[[ DATA SHOWN, beginning ]]

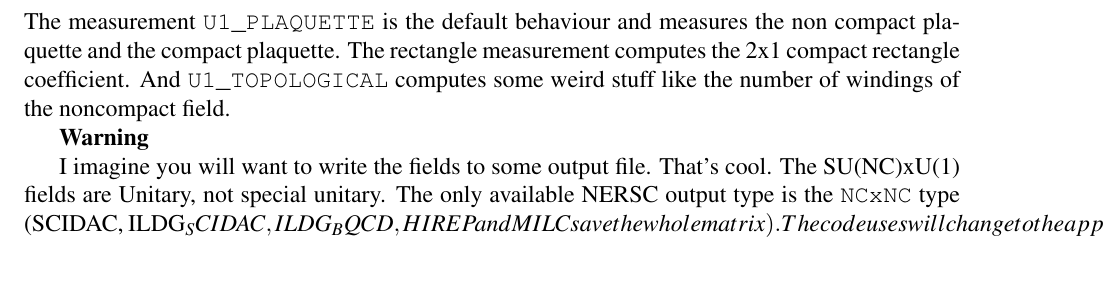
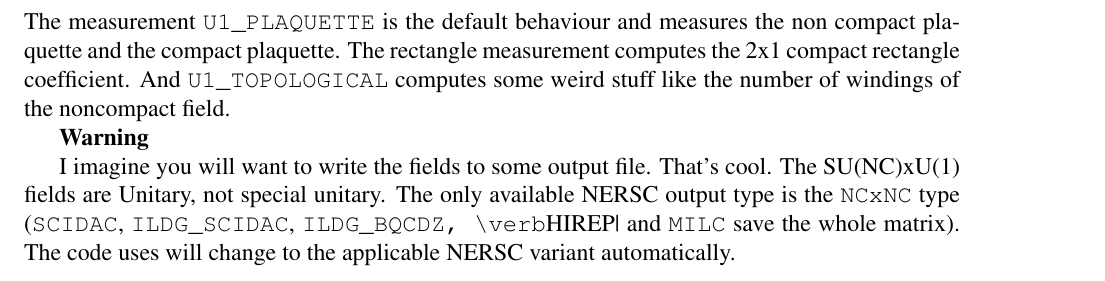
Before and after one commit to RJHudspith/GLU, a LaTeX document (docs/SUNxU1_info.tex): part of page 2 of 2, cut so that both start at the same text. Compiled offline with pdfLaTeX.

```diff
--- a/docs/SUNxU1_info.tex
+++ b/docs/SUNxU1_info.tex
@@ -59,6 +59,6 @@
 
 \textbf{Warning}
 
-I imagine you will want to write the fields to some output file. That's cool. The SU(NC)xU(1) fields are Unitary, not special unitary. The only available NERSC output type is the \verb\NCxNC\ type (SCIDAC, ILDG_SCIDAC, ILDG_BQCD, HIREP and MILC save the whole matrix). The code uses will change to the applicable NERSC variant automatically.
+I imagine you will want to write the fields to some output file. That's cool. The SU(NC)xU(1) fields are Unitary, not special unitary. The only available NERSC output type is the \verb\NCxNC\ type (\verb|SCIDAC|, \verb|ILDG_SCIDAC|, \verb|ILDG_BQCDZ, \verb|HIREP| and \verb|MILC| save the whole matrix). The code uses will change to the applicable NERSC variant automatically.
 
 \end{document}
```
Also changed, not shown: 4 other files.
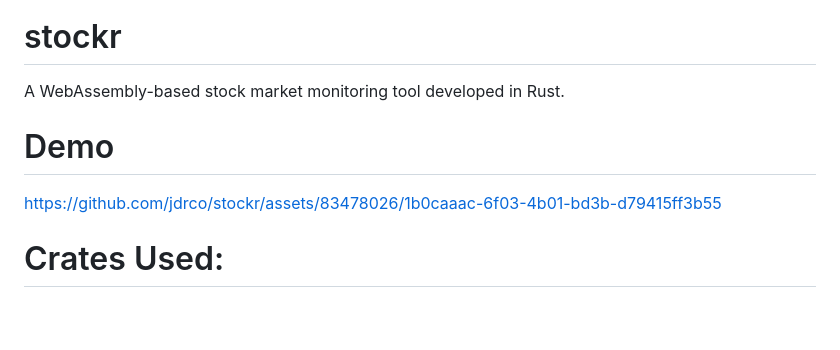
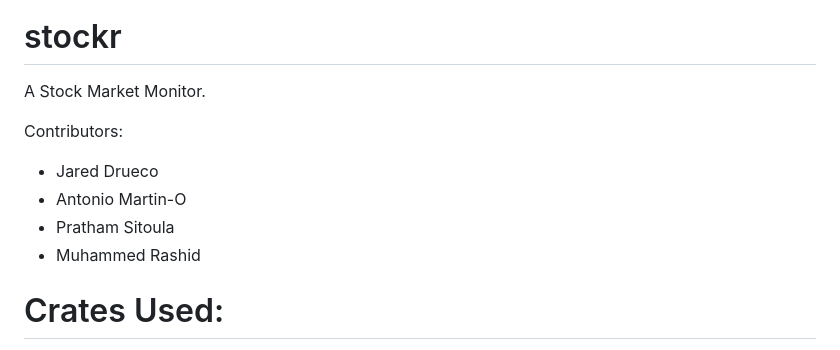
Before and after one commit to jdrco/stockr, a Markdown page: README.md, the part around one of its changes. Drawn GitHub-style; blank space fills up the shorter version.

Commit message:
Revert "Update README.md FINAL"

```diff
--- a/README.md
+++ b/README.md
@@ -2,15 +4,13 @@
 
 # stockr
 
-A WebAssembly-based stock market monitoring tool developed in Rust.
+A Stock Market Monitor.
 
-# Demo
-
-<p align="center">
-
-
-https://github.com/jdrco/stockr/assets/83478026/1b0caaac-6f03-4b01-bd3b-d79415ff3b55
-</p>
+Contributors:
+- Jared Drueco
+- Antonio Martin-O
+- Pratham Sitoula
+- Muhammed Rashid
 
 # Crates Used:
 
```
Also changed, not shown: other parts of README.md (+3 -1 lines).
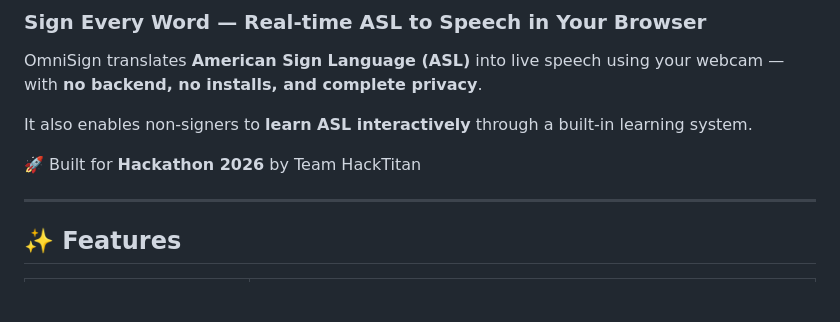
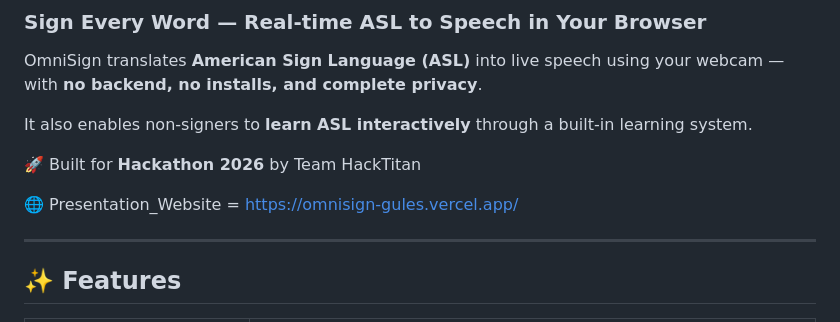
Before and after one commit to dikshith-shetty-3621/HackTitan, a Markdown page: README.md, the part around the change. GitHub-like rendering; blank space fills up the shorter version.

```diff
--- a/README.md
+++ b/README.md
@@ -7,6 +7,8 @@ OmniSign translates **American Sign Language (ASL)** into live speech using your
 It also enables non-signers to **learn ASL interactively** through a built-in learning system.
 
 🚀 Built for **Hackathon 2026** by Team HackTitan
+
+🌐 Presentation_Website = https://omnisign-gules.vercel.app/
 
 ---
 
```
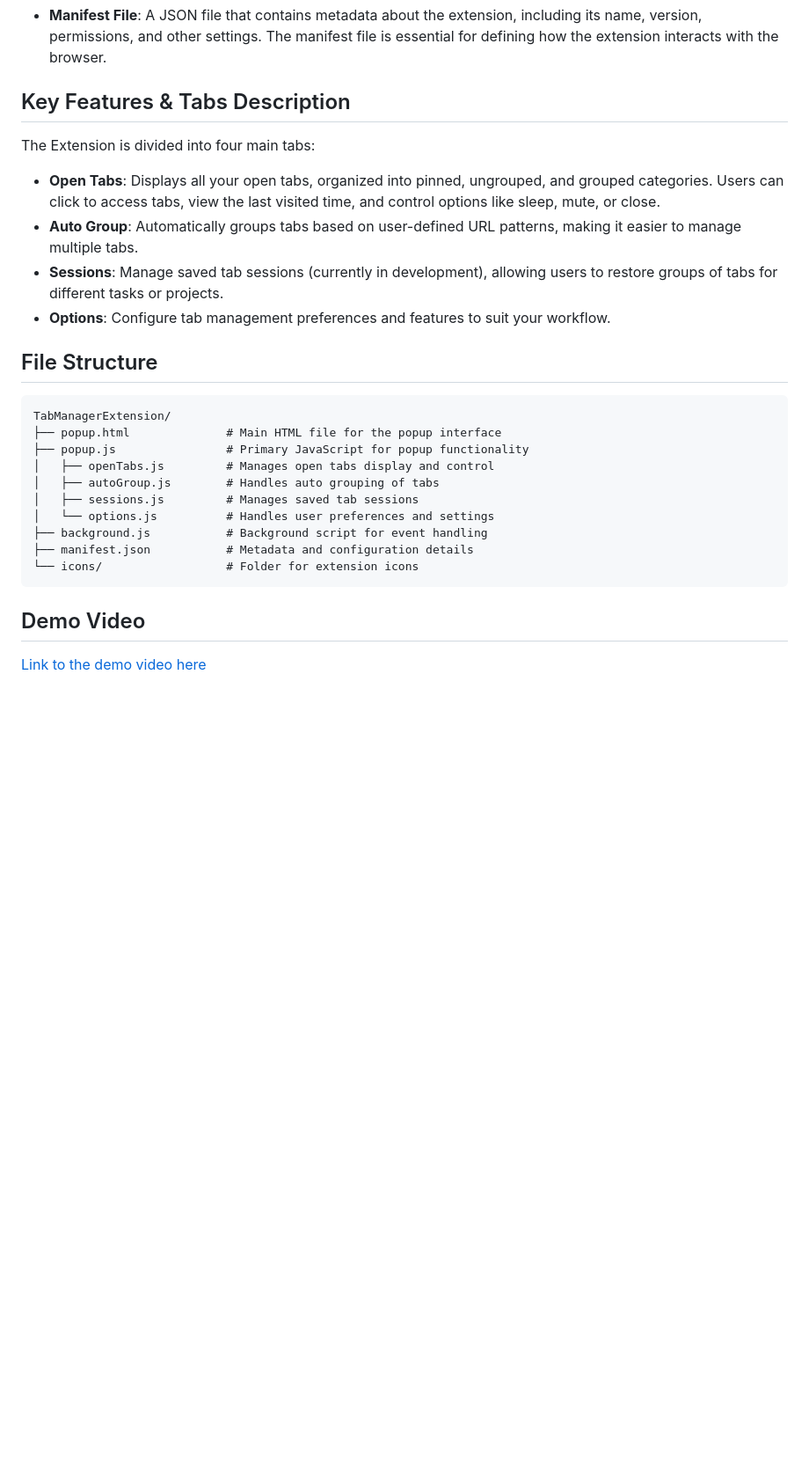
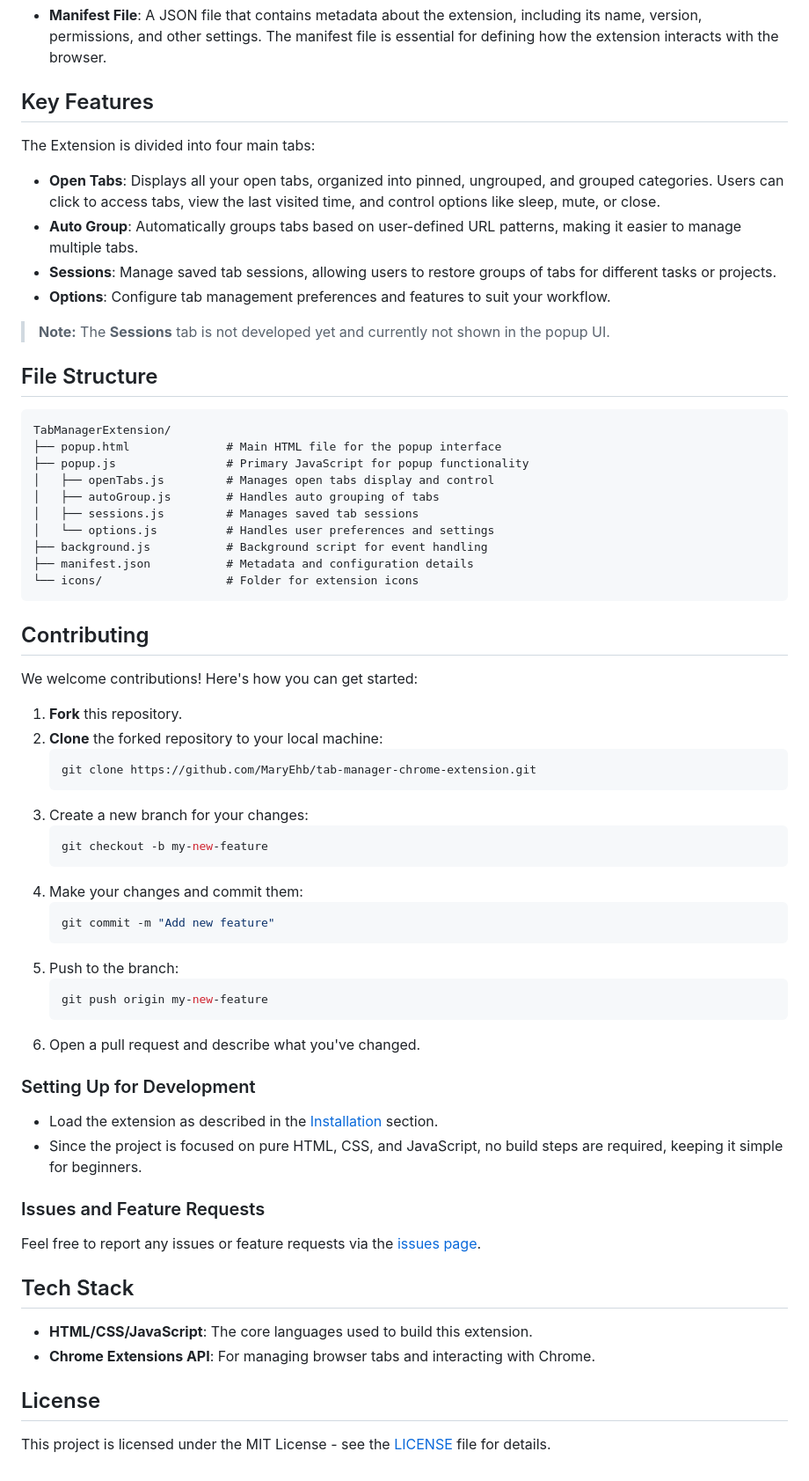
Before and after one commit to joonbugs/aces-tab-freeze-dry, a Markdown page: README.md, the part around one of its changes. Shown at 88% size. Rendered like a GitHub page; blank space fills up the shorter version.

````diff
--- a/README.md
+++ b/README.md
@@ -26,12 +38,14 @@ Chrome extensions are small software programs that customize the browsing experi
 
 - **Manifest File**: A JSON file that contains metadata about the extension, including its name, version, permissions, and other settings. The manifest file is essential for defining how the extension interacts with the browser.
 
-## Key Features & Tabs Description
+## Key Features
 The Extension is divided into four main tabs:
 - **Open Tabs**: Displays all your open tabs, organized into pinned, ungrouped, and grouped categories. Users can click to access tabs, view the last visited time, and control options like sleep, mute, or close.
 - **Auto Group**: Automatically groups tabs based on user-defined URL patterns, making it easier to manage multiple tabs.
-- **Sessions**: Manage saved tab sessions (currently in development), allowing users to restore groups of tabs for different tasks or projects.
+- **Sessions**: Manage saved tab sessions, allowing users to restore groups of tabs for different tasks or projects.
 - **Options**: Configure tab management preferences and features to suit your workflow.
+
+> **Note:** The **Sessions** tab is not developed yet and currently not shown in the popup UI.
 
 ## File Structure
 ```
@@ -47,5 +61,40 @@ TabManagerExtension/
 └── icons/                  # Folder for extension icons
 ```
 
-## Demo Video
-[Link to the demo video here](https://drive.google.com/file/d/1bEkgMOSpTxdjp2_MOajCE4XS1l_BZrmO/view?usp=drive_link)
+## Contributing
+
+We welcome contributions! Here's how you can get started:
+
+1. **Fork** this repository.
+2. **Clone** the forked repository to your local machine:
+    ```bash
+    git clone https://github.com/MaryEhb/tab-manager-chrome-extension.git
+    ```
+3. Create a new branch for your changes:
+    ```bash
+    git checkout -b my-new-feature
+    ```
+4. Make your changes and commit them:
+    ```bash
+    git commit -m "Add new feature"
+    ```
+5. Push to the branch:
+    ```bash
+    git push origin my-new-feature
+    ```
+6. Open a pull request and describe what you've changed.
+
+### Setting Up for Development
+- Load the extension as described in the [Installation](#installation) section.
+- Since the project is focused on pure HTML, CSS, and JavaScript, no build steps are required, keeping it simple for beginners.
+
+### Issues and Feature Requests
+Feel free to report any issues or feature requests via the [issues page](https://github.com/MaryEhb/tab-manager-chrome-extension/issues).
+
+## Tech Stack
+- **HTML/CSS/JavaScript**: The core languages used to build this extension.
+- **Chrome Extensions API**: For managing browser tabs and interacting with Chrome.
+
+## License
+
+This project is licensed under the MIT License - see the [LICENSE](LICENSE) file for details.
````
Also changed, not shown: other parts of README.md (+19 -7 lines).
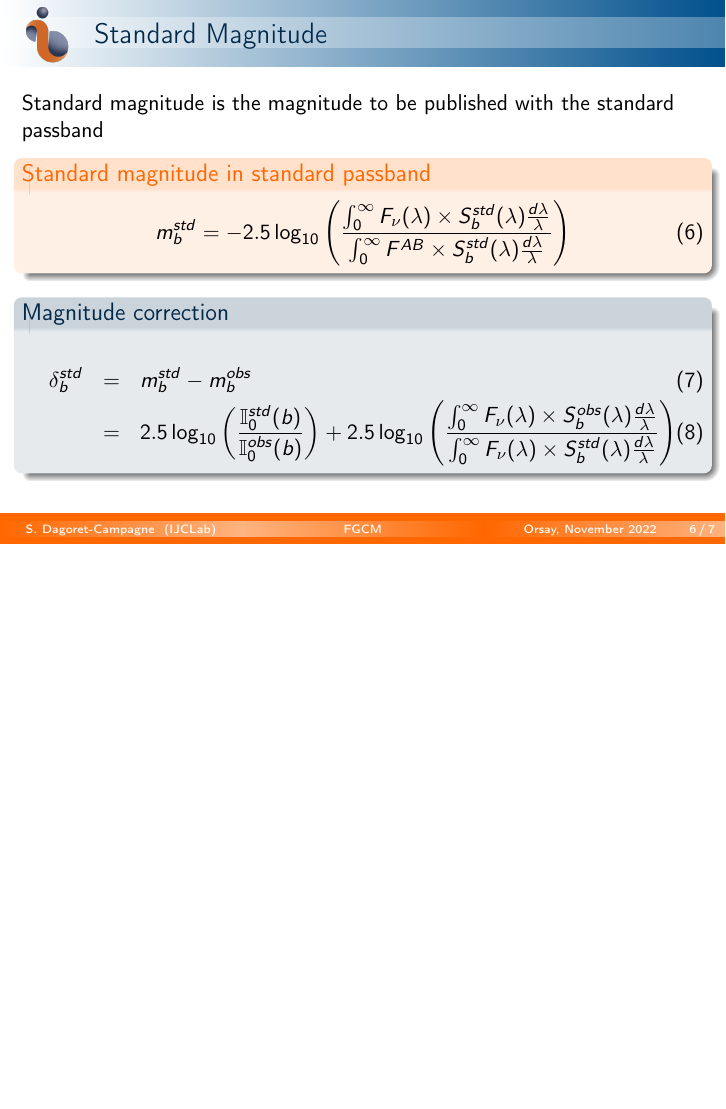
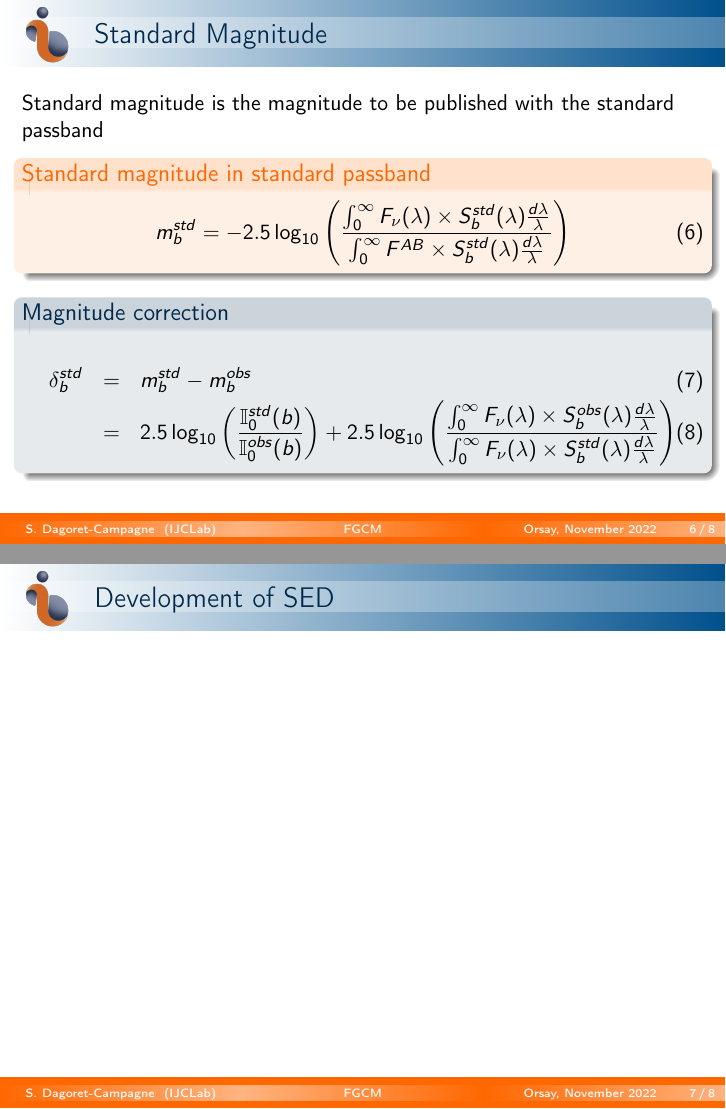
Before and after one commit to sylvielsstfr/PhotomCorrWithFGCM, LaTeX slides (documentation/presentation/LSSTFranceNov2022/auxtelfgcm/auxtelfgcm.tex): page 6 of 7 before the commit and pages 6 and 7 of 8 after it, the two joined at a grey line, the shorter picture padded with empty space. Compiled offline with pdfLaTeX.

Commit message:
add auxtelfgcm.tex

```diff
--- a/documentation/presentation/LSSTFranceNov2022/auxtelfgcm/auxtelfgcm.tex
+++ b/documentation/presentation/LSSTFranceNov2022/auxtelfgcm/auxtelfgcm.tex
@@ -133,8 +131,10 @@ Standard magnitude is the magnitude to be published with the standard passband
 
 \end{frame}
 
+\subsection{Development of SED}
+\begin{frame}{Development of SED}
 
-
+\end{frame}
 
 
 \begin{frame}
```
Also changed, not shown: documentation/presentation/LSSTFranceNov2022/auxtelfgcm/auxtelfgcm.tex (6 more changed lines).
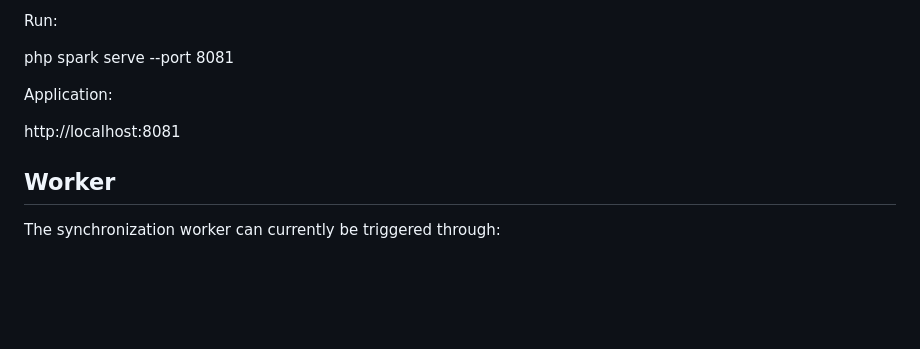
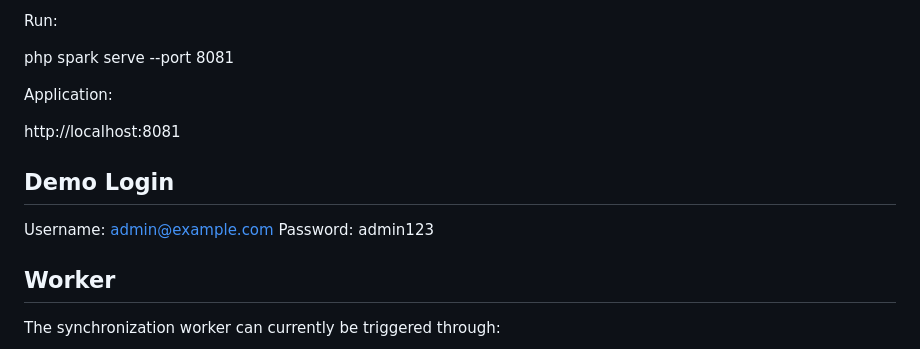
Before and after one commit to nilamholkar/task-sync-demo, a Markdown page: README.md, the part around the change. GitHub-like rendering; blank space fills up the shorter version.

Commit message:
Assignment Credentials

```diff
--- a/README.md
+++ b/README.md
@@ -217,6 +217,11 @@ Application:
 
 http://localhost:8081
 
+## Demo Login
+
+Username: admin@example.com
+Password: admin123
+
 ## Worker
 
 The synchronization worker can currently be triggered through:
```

[[ DATA SHOWN, end ]]

WORK REQUEST →
Please copy each line of the records above in which the word "page" can be found.

SOLVED PROBLEM →
Before and after one commit to RJHudspith/GLU, a LaTeX document (docs/SUNxU1_info.tex): part of page 2 of 2, cut so that both start at the same text. Compiled offline with pdfLaTeX.
Before and after one commit to jdrco/stockr, a Markdown page: README.md, the part around one of its changes. Drawn GitHub-style; blank space fills up the shorter version.
Before and after one commit to dikshith-shetty-3621/HackTitan, a Markdown page: README.md, the part around the change. GitHub-like rendering; blank space fills up the shorter version.
Before and after one commit to joonbugs/aces-tab-freeze-dry, a Markdown page: README.md, the part around one of its changes. Shown at 88% size. Rendered like a GitHub page; blank space fills up the shorter version.
+Feel free to report any issues or feature requests via the [issues page](https://github.com/MaryEhb/tab-manager-chrome-extension/issues).
Before and after one commit to sylvielsstfr/PhotomCorrWithFGCM, LaTeX slides (documentation/presentation/LSSTFranceNov2022/auxtelfgcm/auxtelfgcm.tex): page 6 of 7 before the commit and pages 6 and 7 of 8 after it, the two joined at a grey line, the shorter picture padded with empty space. Compiled offline with pdfLaTeX.
Before and after one commit to nilamholkar/task-sync-demo, a Markdown page: README.md, the part around the change. GitHub-like rendering; blank space fills up the shorter version.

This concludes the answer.